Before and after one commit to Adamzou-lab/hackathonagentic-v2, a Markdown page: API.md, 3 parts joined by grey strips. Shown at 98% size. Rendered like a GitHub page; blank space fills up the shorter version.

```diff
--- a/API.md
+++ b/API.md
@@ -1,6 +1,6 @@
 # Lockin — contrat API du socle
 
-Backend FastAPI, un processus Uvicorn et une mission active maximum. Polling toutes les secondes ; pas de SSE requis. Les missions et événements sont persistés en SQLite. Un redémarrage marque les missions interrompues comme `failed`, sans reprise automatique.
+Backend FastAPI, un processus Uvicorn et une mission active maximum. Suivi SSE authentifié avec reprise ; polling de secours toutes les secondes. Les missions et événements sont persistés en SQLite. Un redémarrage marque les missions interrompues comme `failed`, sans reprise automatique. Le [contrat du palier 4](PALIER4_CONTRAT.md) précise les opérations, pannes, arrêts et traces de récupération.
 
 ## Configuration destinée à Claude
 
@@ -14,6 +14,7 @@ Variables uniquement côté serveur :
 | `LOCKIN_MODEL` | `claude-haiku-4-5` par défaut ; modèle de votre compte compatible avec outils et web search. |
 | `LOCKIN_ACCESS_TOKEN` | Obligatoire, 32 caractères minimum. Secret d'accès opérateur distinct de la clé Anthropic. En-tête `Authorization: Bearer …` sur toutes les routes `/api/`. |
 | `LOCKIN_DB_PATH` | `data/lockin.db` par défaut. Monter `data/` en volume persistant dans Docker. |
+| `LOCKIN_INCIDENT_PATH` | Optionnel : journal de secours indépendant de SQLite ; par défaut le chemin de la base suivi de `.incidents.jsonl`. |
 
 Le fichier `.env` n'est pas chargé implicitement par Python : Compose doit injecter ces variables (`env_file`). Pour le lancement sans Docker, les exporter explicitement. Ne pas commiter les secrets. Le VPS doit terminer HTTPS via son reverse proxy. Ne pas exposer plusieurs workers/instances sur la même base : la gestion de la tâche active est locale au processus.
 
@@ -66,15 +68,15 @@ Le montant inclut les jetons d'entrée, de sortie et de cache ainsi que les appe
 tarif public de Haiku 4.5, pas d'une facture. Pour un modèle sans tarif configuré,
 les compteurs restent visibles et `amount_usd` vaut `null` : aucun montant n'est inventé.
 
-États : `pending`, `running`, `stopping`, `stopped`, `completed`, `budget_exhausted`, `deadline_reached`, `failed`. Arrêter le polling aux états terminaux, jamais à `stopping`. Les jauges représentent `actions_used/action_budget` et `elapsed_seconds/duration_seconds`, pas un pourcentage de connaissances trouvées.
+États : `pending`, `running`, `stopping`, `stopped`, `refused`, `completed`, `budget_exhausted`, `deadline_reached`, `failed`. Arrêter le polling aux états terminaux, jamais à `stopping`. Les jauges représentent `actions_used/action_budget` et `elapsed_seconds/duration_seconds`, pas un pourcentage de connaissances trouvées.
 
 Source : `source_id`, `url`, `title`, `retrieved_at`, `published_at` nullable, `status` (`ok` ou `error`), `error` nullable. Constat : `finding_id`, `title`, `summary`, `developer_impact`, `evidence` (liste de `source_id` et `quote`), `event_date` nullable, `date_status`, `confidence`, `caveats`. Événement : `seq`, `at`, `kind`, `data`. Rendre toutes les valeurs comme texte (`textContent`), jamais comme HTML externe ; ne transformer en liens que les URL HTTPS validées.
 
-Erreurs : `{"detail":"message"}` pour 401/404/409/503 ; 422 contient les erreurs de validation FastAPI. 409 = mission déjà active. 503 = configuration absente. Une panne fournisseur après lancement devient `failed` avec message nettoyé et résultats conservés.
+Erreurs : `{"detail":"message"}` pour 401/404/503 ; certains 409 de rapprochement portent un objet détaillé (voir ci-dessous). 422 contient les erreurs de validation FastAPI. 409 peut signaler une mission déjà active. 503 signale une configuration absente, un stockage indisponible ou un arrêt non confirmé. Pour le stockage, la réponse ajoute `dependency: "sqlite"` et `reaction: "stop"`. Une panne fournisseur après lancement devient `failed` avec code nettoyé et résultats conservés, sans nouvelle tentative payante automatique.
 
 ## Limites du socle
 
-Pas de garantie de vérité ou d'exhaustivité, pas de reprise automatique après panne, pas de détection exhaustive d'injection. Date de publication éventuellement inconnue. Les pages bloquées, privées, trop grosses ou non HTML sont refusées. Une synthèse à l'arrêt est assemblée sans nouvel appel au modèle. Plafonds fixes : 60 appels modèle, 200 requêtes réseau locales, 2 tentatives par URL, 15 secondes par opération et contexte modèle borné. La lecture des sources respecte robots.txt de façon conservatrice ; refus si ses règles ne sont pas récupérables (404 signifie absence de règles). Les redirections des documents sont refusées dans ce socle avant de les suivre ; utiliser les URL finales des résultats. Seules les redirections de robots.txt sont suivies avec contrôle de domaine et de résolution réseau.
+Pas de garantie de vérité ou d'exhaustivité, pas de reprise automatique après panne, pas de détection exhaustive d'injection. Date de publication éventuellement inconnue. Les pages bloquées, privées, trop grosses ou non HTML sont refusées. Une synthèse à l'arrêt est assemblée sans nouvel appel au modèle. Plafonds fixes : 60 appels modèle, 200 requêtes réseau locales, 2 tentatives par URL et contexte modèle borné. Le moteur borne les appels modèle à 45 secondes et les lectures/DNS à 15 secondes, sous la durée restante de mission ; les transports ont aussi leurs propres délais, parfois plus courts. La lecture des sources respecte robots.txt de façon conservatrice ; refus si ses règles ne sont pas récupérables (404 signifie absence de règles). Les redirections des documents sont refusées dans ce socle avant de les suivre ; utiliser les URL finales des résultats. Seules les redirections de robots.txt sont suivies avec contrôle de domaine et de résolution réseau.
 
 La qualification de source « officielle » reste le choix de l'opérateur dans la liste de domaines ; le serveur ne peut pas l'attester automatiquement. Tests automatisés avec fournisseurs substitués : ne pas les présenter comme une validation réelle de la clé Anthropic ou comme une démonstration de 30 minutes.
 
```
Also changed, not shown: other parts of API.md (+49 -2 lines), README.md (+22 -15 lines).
....................
• **Problem statement**
All entries given above are to be printed again exactly.

• **Output below**
Before and after one commit to Adamzou-lab/hackathonagentic-v2, a Markdown page: API.md, 3 parts joined by grey strips. Shown at 98% size. Rendered like a GitHub page; blank space fills up the shorter version.

```diff
--- a/API.md
+++ b/API.md
@@ -1,6 +1,6 @@
 # Lockin — contrat API du socle
 
-Backend FastAPI, un processus Uvicorn et une mission active maximum. Polling toutes les secondes ; pas de SSE requis. Les missions et événements sont persistés en SQLite. Un redémarrage marque les missions interrompues comme `failed`, sans reprise automatique.
+Backend FastAPI, un processus Uvicorn et une mission active maximum. Suivi SSE authentifié avec reprise ; polling de secours toutes les secondes. Les missions et événements sont persistés en SQLite. Un redémarrage marque les missions interrompues comme `failed`, sans reprise automatique. Le [contrat du palier 4](PALIER4_CONTRAT.md) précise les opérations, pannes, arrêts et traces de récupération.
 
 ## Configuration destinée à Claude
 
@@ -14,6 +14,7 @@ Variables uniquement côté serveur :
 | `LOCKIN_MODEL` | `claude-haiku-4-5` par défaut ; modèle de votre compte compatible avec outils et web search. |
 | `LOCKIN_ACCESS_TOKEN` | Obligatoire, 32 caractères minimum. Secret d'accès opérateur distinct de la clé Anthropic. En-tête `Authorization: Bearer …` sur toutes les routes `/api/`. |
 | `LOCKIN_DB_PATH` | `data/lockin.db` par défaut. Monter `data/` en volume persistant dans Docker. |
+| `LOCKIN_INCIDENT_PATH` | Optionnel : journal de secours indépendant de SQLite ; par défaut le chemin de la base suivi de `.incidents.jsonl`. |
 
 Le fichier `.env` n'est pas chargé implicitement par Python : Compose doit injecter ces variables (`env_file`). Pour le lancement sans Docker, les exporter explicitement. Ne pas commiter les secrets. Le VPS doit terminer HTTPS via son reverse proxy. Ne pas exposer plusieurs workers/instances sur la même base : la gestion de la tâche active est locale au processus.
 
@@ -66,15 +68,15 @@ Le montant inclut les jetons d'entrée, de sortie et de cache ainsi que les appe
 tarif public de Haiku 4.5, pas d'une facture. Pour un modèle sans tarif configuré,
 les compteurs restent visibles et `amount_usd` vaut `null` : aucun montant n'est inventé.
 
-États : `pending`, `running`, `stopping`, `stopped`, `completed`, `budget_exhausted`, `deadline_reached`, `failed`. Arrêter le polling aux états terminaux, jamais à `stopping`. Les jauges représentent `actions_used/action_budget` et `elapsed_seconds/duration_seconds`, pas un pourcentage de connaissances trouvées.
+États : `pending`, `running`, `stopping`, `stopped`, `refused`, `completed`, `budget_exhausted`, `deadline_reached`, `failed`. Arrêter le polling aux états terminaux, jamais à `stopping`. Les jauges représentent `actions_used/action_budget` et `elapsed_seconds/duration_seconds`, pas un pourcentage de connaissances trouvées.
 
 Source : `source_id`, `url`, `title`, `retrieved_at`, `published_at` nullable, `status` (`ok` ou `error`), `error` nullable. Constat : `finding_id`, `title`, `summary`, `developer_impact`, `evidence` (liste de `source_id` et `quote`), `event_date` nullable, `date_status`, `confidence`, `caveats`. Événement : `seq`, `at`, `kind`, `data`. Rendre toutes les valeurs comme texte (`textContent`), jamais comme HTML externe ; ne transformer en liens que les URL HTTPS validées.
 
-Erreurs : `{"detail":"message"}` pour 401/404/409/503 ; 422 contient les erreurs de validation FastAPI. 409 = mission déjà active. 503 = configuration absente. Une panne fournisseur après lancement devient `failed` avec message nettoyé et résultats conservés.
+Erreurs : `{"detail":"message"}` pour 401/404/503 ; certains 409 de rapprochement portent un objet détaillé (voir ci-dessous). 422 contient les erreurs de validation FastAPI. 409 peut signaler une mission déjà active. 503 signale une configuration absente, un stockage indisponible ou un arrêt non confirmé. Pour le stockage, la réponse ajoute `dependency: "sqlite"` et `reaction: "stop"`. Une panne fournisseur après lancement devient `failed` avec code nettoyé et résultats conservés, sans nouvelle tentative payante automatique.
 
 ## Limites du socle
 
-Pas de garantie de vérité ou d'exhaustivité, pas de reprise automatique après panne, pas de détection exhaustive d'injection. Date de publication éventuellement inconnue. Les pages bloquées, privées, trop grosses ou non HTML sont refusées. Une synthèse à l'arrêt est assemblée sans nouvel appel au modèle. Plafonds fixes : 60 appels modèle, 200 requêtes réseau locales, 2 tentatives par URL, 15 secondes par opération et contexte modèle borné. La lecture des sources respecte robots.txt de façon conservatrice ; refus si ses règles ne sont pas récupérables (404 signifie absence de règles). Les redirections des documents sont refusées dans ce socle avant de les suivre ; utiliser les URL finales des résultats. Seules les redirections de robots.txt sont suivies avec contrôle de domaine et de résolution réseau.
+Pas de garantie de vérité ou d'exhaustivité, pas de reprise automatique après panne, pas de détection exhaustive d'injection. Date de publication éventuellement inconnue. Les pages bloquées, privées, trop grosses ou non HTML sont refusées. Une synthèse à l'arrêt est assemblée sans nouvel appel au modèle. Plafonds fixes : 60 appels modèle, 200 requêtes réseau locales, 2 tentatives par URL et contexte modèle borné. Le moteur borne les appels modèle à 45 secondes et les lectures/DNS à 15 secondes, sous la durée restante de mission ; les transports ont aussi leurs propres délais, parfois plus courts. La lecture des sources respecte robots.txt de façon conservatrice ; refus si ses règles ne sont pas récupérables (404 signifie absence de règles). Les redirections des documents sont refusées dans ce socle avant de les suivre ; utiliser les URL finales des résultats. Seules les redirections de robots.txt sont suivies avec contrôle de domaine et de résolution réseau.
 
 La qualification de source « officielle » reste le choix de l'opérateur dans la liste de domaines ; le serveur ne peut pas l'attester automatiquement. Tests automatisés avec fournisseurs substitués : ne pas les présenter comme une validation réelle de la clé Anthropic ou comme une démonstration de 30 minutes.
 
```
Also changed, not shown: other parts of API.md (+49 -2 lines), README.md (+22 -15 lines).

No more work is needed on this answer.